What education would you recommend to up and coming stereographers / cinematographers in today's world?
JG: Pay attention to what others are doing. The best schooling you can get is watching films and other media to see what people are doing. A good shot will always be a good shot, 3d or not. Everything else is just practice. I started working in film because I really enjoy watching movies and was interested in how things were done. I still am.
Do you have a post-production software preference for working with the stereo images to do any fine tuning you need to do?
JG: I haven’t spent much time in post; none, actually. My good friend, Gareth Daley, who worked with me on Exodus and followed the film through post, swears by RV software. Gareth swears it is the best for viewing shots in 3d and all stereo analysis. He is one of the smartest guys I know and probably has more 3d experience than any other working in film. He did all The Hobbit films as head rig tech and worked on many other 3d projects.
How important is resolution? Would more pixels be more important for stereo 3D? Higher dynamic range? HFR?
JG: More resolution could always be better in some ways. With more pixels you just begin to create larger files and, until the world is showing 4k in every theatre, it’s only truly beneficial for post and visual effects. It would allow you to crop in and reframe later, as well. I’m kind of old school and like my movies to look like film, crazy idea in this day and age, I know. I still feel like the crispier the image gets the more it looks like sports on TV.
Are there any specialty filters that you find enhance the stereo images? How about specialty filters that you have found should never be used?
JG: The only real filter we use often is the quarter wave retarder. It helps to eliminate glare or polarization in one eye or both depending on the situation. When something is wet or painted with a sheen, it sometimes looks different in the reflected eye. If that can be fixed in camra and save the VFX houses from doing it than we try.
Split focus diopters are a popular tool in 2D. Do you think a director looking for an effect like that can get that in stereo 3D?

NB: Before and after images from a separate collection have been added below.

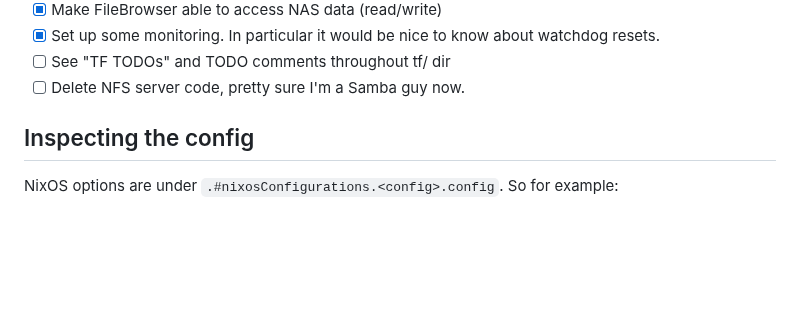
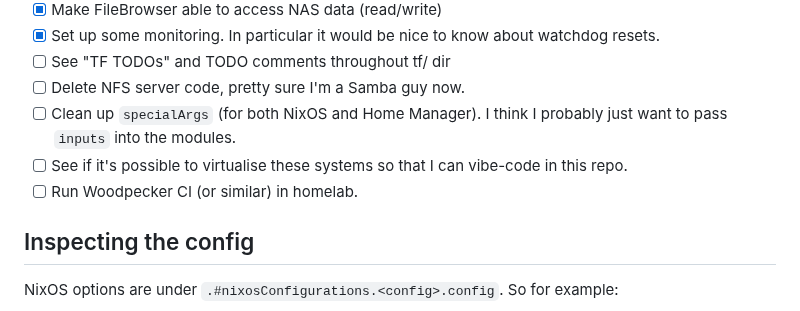
Before and after one commit to bjackman/boxen, a Markdown page: README.md, the part around the change. GitHub-like rendering; blank space fills up the shorter version.

```diff
--- a/README.md
+++ b/README.md
@@ -87,6 +87,11 @@ can rekey secrets to allow it to access them.
   watchdog resets.
 - [ ] See "TF TODOs" and TODO comments throughout tf/ dir
 - [ ] Delete NFS server code, pretty sure I'm a Samba guy now.
+- [ ] Clean up `specialArgs` (for both NixOS and Home Manager). I think I probably
+  just want to pass `inputs` into the modules.
+- [ ] See if it's possible to virtualise these systems so that I can vibe-code
+  in this repo.
+- [ ] Run Woodpecker CI (or similar) in homelab.
 
 ## Inspecting the config
 
```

JG: I’ve never seen anyone try the diopter thing in 3d, although it sounds interesting. Not sure if the eyes could take it. I’ve always wanted to the old Martin Scorsese trick where you dolly in and zoom out only instead of zoom replace it with IO and Convergence manipulation, make the world breathe and shift planes.
Open mic: What is the biggest challenge that you'd like to openly discuss about today's 3D?

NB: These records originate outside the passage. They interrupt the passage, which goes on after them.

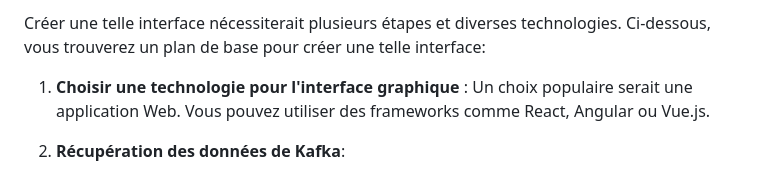
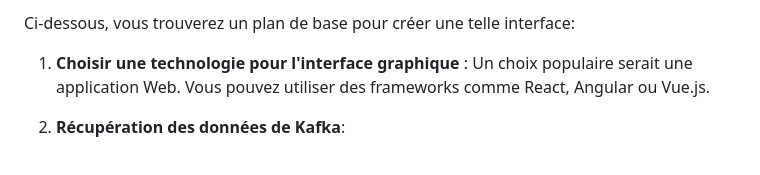
Before and after one commit to NeilOrley/kafka-log-enricher, a Markdown page: CréationInterface.md, the part around the change. Drawn GitHub-style.

```diff
--- a/CréationInterface.md
+++ b/CréationInterface.md
@@ -1,4 +1,4 @@
-Créer une telle interface nécessiterait plusieurs étapes et diverses technologies. Ci-dessous, vous trouverez un plan de base pour créer une telle interface:
+Ci-dessous, vous trouverez un plan de base pour créer une telle interface:
 
 1. **Choisir une technologie pour l'interface graphique** : Un choix populaire serait une application Web. Vous pouvez utiliser des frameworks comme React, Angular ou Vue.js.
 
```
Also changed, not shown: OrganisationDuPipeline.md (+1 -1 lines).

JG: I think the biggest challenge in 3d today is making good 3d movies. Often, when I go and see a 3d movie, and I see them all, it lacks good overall 3d. It seems like the 3d is just an afterthought. Working with people and hearing stories, I know that sometimes it is just that. When people go to see 3d, that’s what they are paying to see. Thank god for Marvel because they have continued to put out big movies that a lot of people see and they have continued to try and keep the 3d as big as possible. Even though its post converted, they still work to get the depth in and I think it makes a big difference with the viewers.

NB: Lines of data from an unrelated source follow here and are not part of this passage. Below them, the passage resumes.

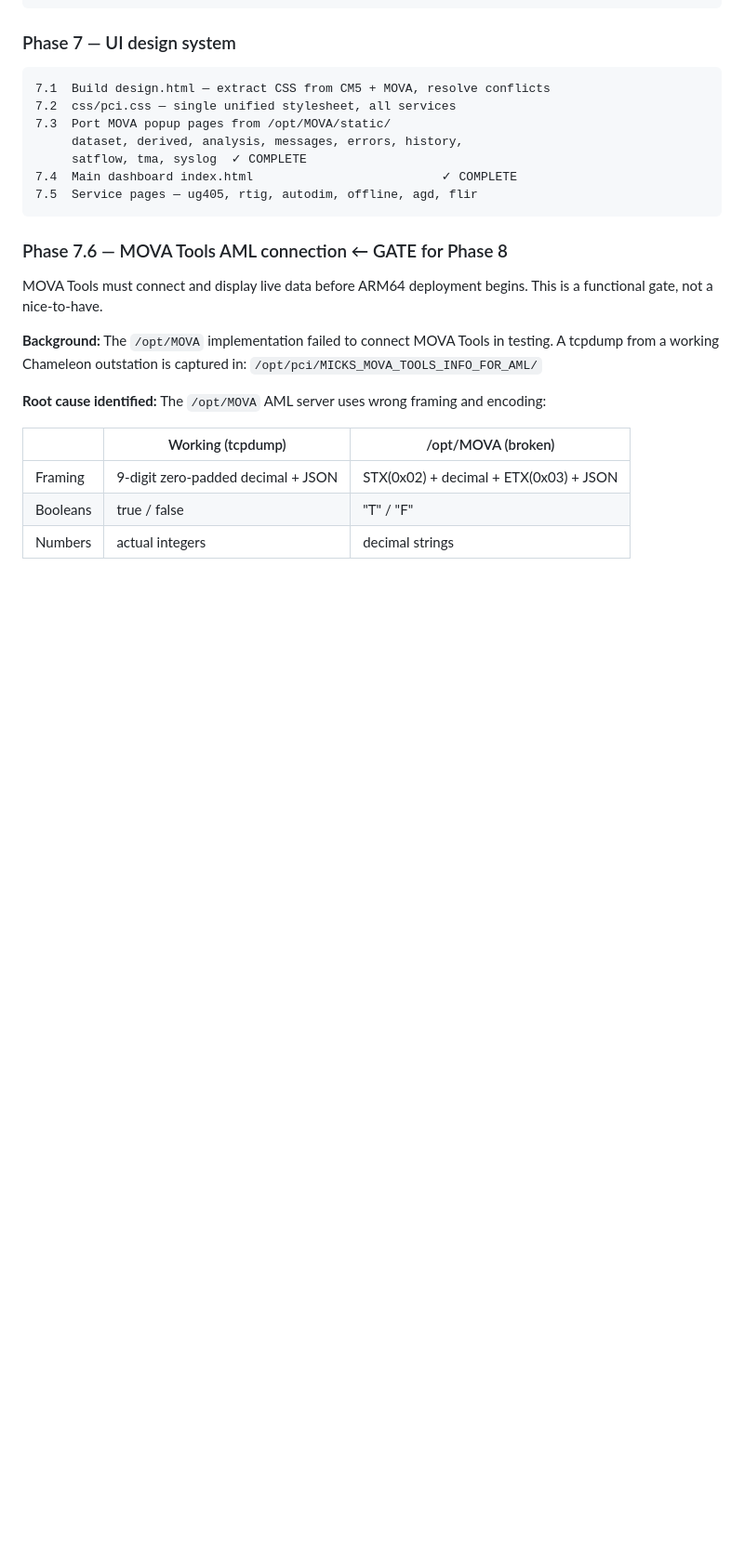
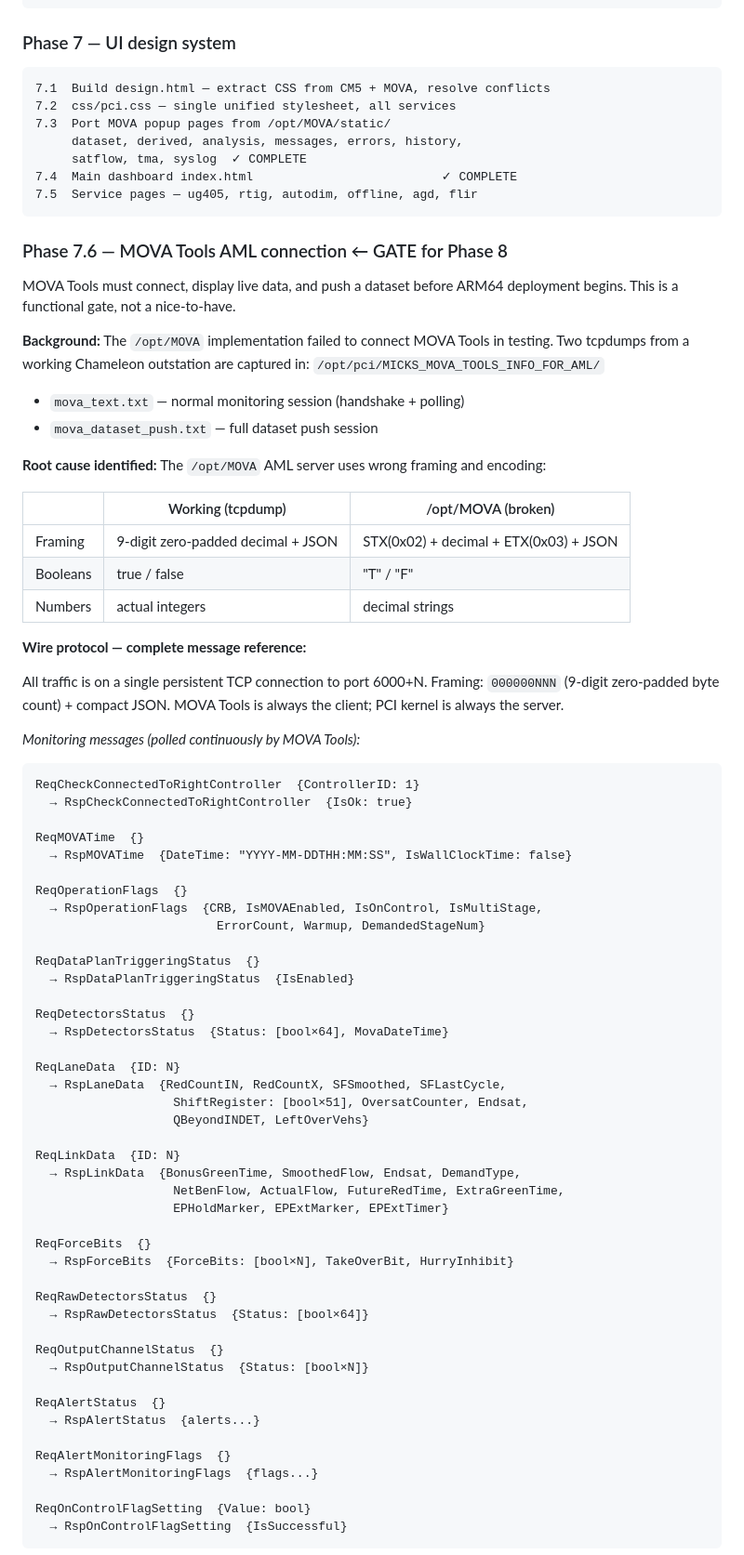
Before and after one commit to trafficman30/pci-platform, a Markdown page: ARCHITECTURE.md, the part around one of its changes. Shown at 93% size. Rendered like a GitHub page; blank space fills up the shorter version.

````diff
--- a/ARCHITECTURE.md
+++ b/ARCHITECTURE.md
@@ -965,13 +965,15 @@ is_dim = (now >= dim_utc) OR (now < bright_utc)
 
 ### Phase 7.6 — MOVA Tools AML connection  ← GATE for Phase 8
 
-MOVA Tools must connect and display live data before ARM64 deployment begins.
-This is a functional gate, not a nice-to-have.
+MOVA Tools must connect, display live data, and push a dataset before ARM64
+deployment begins. This is a functional gate, not a nice-to-have.
 
 **Background:**
 The `/opt/MOVA` implementation failed to connect MOVA Tools in testing.
-A tcpdump from a working Chameleon outstation is captured in:
+Two tcpdumps from a working Chameleon outstation are captured in:
   `/opt/pci/MICKS_MOVA_TOOLS_INFO_FOR_AML/`
+  - `mova_text.txt` — normal monitoring session (handshake + polling)
+  - `mova_dataset_push.txt` — full dataset push session
 
 **Root cause identified:**
 The `/opt/MOVA` AML server uses wrong framing and encoding:
@@ -982,3 +984,56 @@ The `/opt/MOVA` AML server uses wrong framing and encoding:
 | Booleans | true / false | "T" / "F" |
 | Numbers | actual integers | decimal strings |
 
+**Wire protocol — complete message reference:**
+
+All traffic is on a single persistent TCP connection to port 6000+N.
+Framing: `000000NNN` (9-digit zero-padded byte count) + compact JSON.
+MOVA Tools is always the client; PCI kernel is always the server.
+
+*Monitoring messages (polled continuously by MOVA Tools):*
+```
+ReqCheckConnectedToRightController  {ControllerID: 1}
+  → RspCheckConnectedToRightController  {IsOk: true}
+
+ReqMOVATime  {}
+  → RspMOVATime  {DateTime: "YYYY-MM-DDTHH:MM:SS", IsWallClockTime: false}
+
+ReqOperationFlags  {}
+  → RspOperationFlags  {CRB, IsMOVAEnabled, IsOnControl, IsMultiStage,
+                         ErrorCount, Warmup, DemandedStageNum}
+
+ReqDataPlanTriggeringStatus  {}
+  → RspDataPlanTriggeringStatus  {IsEnabled}
+
+ReqDetectorsStatus  {}
+  → RspDetectorsStatus  {Status: [bool×64], MovaDateTime}
+
+ReqLaneData  {ID: N}
+  → RspLaneData  {RedCountIN, RedCountX, SFSmoothed, SFLastCycle,
+                   ShiftRegister: [bool×51], OversatCounter, Endsat,
+                   QBeyondINDET, LeftOverVehs}
+
+ReqLinkData  {ID: N}
+  → RspLinkData  {BonusGreenTime, SmoothedFlow, Endsat, DemandType,
+                   NetBenFlow, ActualFlow, FutureRedTime, ExtraGreenTime,
+                   EPHoldMarker, EPExtMarker, EPExtTimer}
+
+ReqForceBits  {}
+  → RspForceBits  {ForceBits: [bool×N], TakeOverBit, HurryInhibit}
+
+ReqRawDetectorsStatus  {}
+  → RspRawDetectorsStatus  {Status: [bool×64]}
+
+ReqOutputChannelStatus  {}
+  → RspOutputChannelStatus  {Status: [bool×N]}
+
+ReqAlertStatus  {}
+  → RspAlertStatus  {alerts...}
+
+ReqAlertMonitoringFlags  {}
+  → RspAlertMonitoringFlags  {flags...}
+
+ReqOnControlFlagSetting  {Value: bool}
+  → RspOnControlFlagSetting  {IsSuccessful}
+```
+
````
Also changed, not shown: other parts of ARCHITECTURE.md (+51 -14 lines).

Open mic: What are you happiest about in the 3D field?
JG: I’m happy it’s still around. I’m not happy with things like 4DX. I’ve sat through a couple movies in that thing and it seems so gag orientated so far, much like the movie houses in the 1950’s that didn’t last.
Thanks so much again for your time for this James! I'm sure I speak for everyone in wishing the best for EXODUS at the box office and critical acclaim. I can't wait for it!
Stay tuned for our next interview in the Fall Stereographer Series coming soon!